» **Recorded information**
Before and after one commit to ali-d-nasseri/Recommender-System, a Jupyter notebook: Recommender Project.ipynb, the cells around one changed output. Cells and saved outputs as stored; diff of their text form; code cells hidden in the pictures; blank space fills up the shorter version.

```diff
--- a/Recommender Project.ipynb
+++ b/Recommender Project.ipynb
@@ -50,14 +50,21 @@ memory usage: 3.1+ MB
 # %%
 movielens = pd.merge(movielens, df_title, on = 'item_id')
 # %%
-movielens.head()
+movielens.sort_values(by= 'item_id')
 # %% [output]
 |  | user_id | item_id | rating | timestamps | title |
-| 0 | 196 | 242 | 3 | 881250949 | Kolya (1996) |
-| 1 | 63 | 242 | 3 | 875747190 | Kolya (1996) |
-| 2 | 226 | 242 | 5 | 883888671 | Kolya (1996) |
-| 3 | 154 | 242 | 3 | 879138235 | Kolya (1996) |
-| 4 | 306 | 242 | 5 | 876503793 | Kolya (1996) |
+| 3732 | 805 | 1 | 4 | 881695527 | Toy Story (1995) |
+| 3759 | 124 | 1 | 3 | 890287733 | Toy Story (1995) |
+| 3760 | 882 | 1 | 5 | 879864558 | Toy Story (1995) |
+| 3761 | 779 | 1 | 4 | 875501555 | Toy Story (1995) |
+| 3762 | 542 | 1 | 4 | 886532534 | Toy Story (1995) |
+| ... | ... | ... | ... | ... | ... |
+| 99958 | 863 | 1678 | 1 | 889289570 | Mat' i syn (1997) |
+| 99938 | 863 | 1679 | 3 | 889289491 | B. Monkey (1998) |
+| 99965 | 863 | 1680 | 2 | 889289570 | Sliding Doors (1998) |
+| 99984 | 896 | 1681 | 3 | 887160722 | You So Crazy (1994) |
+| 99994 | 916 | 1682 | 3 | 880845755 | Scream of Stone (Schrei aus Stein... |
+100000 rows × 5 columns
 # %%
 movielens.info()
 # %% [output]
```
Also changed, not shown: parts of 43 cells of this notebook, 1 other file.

» **Required action**
Going through the records above, count the lines that include the word "Story". Give the number alone.

» **Solution to the exercise**
5